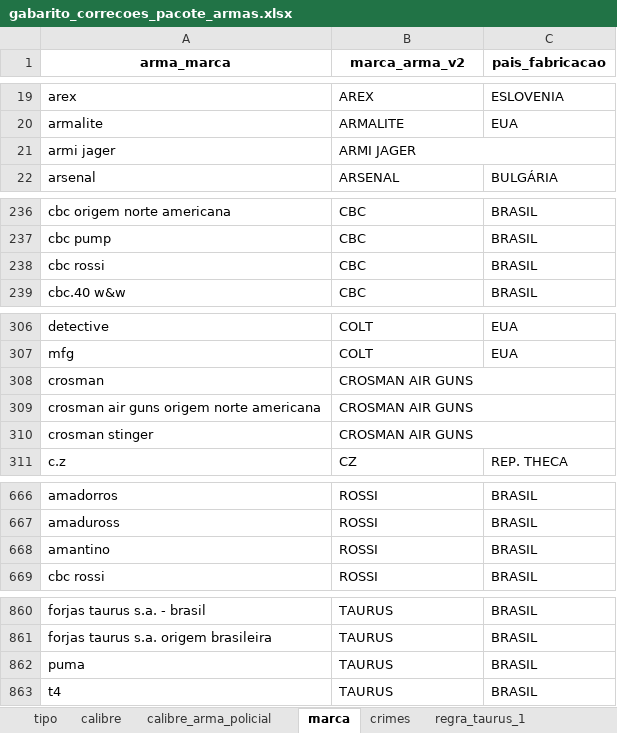
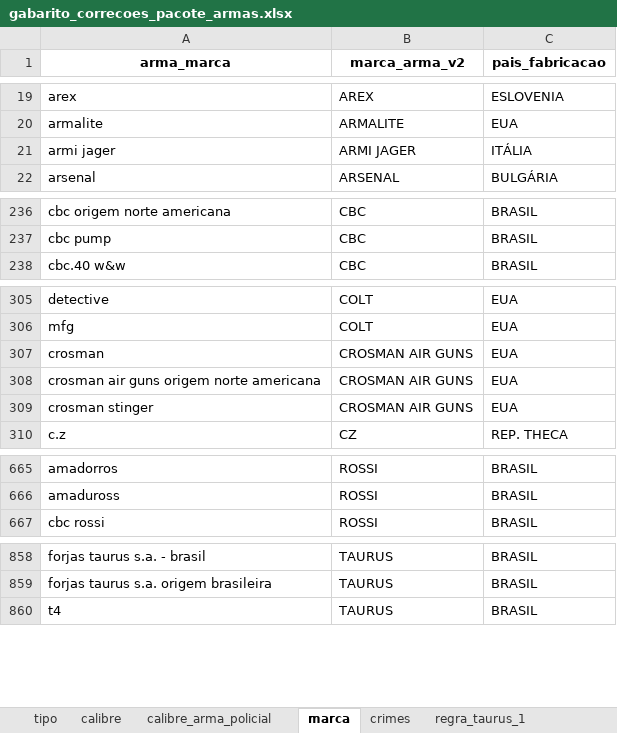
Before and after one commit to institutosoudapaz/isdp.armas, an Excel workbook: inst/tabelas_depara/gabarito_correcoes_pacote_armas.xlsx, sheet marca, drawn as a sheet; only a part is shown, gaps mark what is left out; values as stored, in another font and other column widths than the file's, no borders; charts and pictures not drawn; removed rows and columns are numbered as before the commit, all else as after; the diff covers the shown part only; the diff names each change by its address in the sheet, - before the commit and + after, or states it on an @@ line.

```diff
--- a/inst/tabelas_depara/gabarito_correcoes_pacote_armas.xlsx (sheet marca)
+++ b/inst/tabelas_depara/gabarito_correcoes_pacote_armas.xlsx (sheet marca)
-B21:C21 merged
-C21 (pais_fabricacao): (empty)
+C21 (pais_fabricacao): ITÁLIA
-row 238: cbc rossi | CBC | BRASIL
-B308:C308 merged
-C307:C309 (pais_fabricacao): (empty)
+C307:C309 (pais_fabricacao): EUA
-B309:C309 merged
-B310:C310 merged
-row 668: amantino | ROSSI | BRASIL
-row 862: puma | TAURUS | BRASIL
```
Also changed, not shown: 1 edited cell and merged cells elsewhere in this sheet, sheet calibre.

════

Work instructions -
Set down all of the data word for word; no pictures belong in it.

Finished task -
Before and after one commit to institutosoudapaz/isdp.armas, an Excel workbook: inst/tabelas_depara/gabarito_correcoes_pacote_armas.xlsx, sheet marca, drawn as a sheet; only a part is shown, gaps mark what is left out; values as stored, in another font and other column widths than the file's, no borders; charts and pictures not drawn; removed rows and columns are numbered as before the commit, all else as after; the diff covers the shown part only; the diff names each change by its address in the sheet, - before the commit and + after, or states it on an @@ line.

```diff
--- a/inst/tabelas_depara/gabarito_correcoes_pacote_armas.xlsx (sheet marca)
+++ b/inst/tabelas_depara/gabarito_correcoes_pacote_armas.xlsx (sheet marca)
-B21:C21 merged
-C21 (pais_fabricacao): (empty)
+C21 (pais_fabricacao): ITÁLIA
-row 238: cbc rossi | CBC | BRASIL
-B308:C308 merged
-C307:C309 (pais_fabricacao): (empty)
+C307:C309 (pais_fabricacao): EUA
-B309:C309 merged
-B310:C310 merged
-row 668: amantino | ROSSI | BRASIL
-row 862: puma | TAURUS | BRASIL
```
Also changed, not shown: 1 edited cell and merged cells elsewhere in this sheet, sheet calibre.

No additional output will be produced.